8. Try It!

You can use Amaya to test the annotations server. The server also has an HTML interface so you can create and query annotations with any browser. Direct the browser to http://<server>/annotatations, assuming that is the script name you selected when you configured the httpd.

Common Problems

OK, so that didn't work. You probably noticed this when you see something other than what you want showed up in your browser. This is useful information. So is the content of the error.log, which is in /var/log/apache/error.log in the standard setup.

I got a page of perl back.
Perhaps you don't have CGI enabled.
LoadModule cgi_module /usr/lib/apache/1.3/mod_cgi.so
Authentition Required.
You need to tell apache to read the correct authentication database and tell access what form of database to write. You may need to use dbmmanage and ddb to determine what form of database your particular installation of apache is expecting.
Auth Required page not found.
You need to create /var/www/authRequired.
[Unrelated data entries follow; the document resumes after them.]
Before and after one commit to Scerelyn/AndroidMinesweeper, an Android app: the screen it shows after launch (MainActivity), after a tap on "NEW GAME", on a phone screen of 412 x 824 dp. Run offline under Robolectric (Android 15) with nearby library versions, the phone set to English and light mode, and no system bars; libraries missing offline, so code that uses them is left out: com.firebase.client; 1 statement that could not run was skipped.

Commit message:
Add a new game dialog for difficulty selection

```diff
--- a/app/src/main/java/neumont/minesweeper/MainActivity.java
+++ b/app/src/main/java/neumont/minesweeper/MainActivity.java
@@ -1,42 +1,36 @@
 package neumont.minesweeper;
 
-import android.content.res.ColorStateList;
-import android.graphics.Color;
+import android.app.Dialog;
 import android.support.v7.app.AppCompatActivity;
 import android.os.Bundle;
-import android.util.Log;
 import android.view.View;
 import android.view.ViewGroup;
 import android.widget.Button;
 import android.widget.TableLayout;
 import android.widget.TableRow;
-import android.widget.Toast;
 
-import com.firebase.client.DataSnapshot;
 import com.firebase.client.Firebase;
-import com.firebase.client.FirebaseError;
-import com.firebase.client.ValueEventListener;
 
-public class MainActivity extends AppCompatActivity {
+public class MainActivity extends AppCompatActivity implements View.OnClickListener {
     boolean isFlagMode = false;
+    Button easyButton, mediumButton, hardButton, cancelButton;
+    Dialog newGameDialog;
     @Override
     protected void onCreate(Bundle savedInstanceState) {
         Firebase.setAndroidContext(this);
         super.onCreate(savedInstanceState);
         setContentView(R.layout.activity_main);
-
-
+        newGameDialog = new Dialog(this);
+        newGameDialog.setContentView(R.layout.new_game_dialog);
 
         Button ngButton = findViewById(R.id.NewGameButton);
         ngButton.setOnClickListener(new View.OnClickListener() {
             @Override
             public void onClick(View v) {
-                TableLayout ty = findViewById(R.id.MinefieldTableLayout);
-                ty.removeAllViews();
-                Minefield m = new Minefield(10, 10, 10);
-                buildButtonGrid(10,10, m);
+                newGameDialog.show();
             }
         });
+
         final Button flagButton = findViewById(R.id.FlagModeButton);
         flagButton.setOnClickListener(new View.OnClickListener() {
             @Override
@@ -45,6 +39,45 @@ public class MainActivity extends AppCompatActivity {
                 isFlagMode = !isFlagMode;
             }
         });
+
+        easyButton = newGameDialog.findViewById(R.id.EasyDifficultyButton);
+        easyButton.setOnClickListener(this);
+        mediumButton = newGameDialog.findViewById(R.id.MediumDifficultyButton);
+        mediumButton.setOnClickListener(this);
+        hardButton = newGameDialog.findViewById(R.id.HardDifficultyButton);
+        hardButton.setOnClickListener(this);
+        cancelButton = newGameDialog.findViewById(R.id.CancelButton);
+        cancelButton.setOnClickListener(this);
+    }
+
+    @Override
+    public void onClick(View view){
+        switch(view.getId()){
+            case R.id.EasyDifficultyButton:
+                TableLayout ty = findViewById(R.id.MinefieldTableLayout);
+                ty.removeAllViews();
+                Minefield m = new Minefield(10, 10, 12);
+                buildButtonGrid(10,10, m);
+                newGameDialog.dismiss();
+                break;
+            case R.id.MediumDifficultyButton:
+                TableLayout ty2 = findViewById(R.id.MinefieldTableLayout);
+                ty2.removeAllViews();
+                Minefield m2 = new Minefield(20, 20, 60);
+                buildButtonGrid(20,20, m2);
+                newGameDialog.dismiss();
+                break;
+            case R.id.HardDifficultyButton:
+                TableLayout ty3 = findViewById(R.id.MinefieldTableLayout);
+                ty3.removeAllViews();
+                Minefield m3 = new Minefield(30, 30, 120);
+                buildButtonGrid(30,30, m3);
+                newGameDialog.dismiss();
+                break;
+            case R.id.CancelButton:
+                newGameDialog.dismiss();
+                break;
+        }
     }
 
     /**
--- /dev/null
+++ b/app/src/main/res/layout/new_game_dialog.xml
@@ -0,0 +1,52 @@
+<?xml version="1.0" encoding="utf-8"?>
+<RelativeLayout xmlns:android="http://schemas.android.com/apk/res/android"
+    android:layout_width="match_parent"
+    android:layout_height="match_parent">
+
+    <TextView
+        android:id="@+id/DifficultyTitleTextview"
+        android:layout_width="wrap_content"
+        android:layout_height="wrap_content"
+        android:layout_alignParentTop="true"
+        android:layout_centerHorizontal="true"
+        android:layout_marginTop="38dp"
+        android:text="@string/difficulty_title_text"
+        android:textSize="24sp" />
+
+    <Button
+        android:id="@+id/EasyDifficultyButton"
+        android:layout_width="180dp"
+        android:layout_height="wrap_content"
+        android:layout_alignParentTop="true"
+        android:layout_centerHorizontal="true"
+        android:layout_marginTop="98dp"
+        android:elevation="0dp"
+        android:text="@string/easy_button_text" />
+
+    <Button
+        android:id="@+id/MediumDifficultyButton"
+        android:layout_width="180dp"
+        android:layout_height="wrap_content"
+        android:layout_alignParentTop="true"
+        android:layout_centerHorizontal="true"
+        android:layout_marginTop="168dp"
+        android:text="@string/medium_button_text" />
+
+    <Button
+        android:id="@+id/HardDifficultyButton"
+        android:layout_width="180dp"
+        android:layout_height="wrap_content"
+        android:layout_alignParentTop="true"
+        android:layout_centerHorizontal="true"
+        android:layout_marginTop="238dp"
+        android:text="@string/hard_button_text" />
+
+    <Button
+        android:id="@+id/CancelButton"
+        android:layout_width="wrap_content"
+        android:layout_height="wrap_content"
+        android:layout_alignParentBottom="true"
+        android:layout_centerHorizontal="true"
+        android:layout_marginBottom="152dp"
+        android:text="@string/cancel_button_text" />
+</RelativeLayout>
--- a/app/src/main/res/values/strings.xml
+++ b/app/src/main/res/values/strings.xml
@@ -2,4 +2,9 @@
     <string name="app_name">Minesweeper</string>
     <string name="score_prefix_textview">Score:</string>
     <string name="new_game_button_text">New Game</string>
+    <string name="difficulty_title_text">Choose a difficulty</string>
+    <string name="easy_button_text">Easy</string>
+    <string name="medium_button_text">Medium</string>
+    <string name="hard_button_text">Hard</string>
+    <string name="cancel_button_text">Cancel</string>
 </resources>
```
You will probably want to put in some HTML with a link to /access if you want people to be able to make their own accounts.
Internal Server Error

Look in your error log. It probably says something like

Premature end of script headers: /usr/local/perl/modules/W3C/Annotations/CGI/access

This happens when the script has a problem and responds with an error message rather than the HTML headers and body that apache is expecting from it. Run the program in question

cd /usr/local/perl/modules/W3C/Annotations/CGI/
./access DEBUG

You will usually see something like

unable to open "/tmp/access.log": No such file or directory
W3C::Util::Exception thrown at ../../../W3C/Util/W3CDebugCGI.pm:488
W3C::Util::W3CDebugCGI::LoadSelf(...) at ../../../W3C/Util/W3CDebugCGI.pm:139
W3C::Util::W3CDebugCGI::loadOrSave(...) at ../../../W3C/Util/W3CDebugCGI.pm:107
W3C::Util::W3CDebugCGI::new(...) at ./access:70
(eval) at ./access:68
W3C::Annotations::CGI::Access::main(...) at ./access:64

which will give you a hint as to how to proceed.

Eric Prud'hommeaux,
@(#) $Id: Annotations-HOWTO.html,v 1.47 2004/11/12 02:07:07 eric Exp $ Valid XHTML 1.0!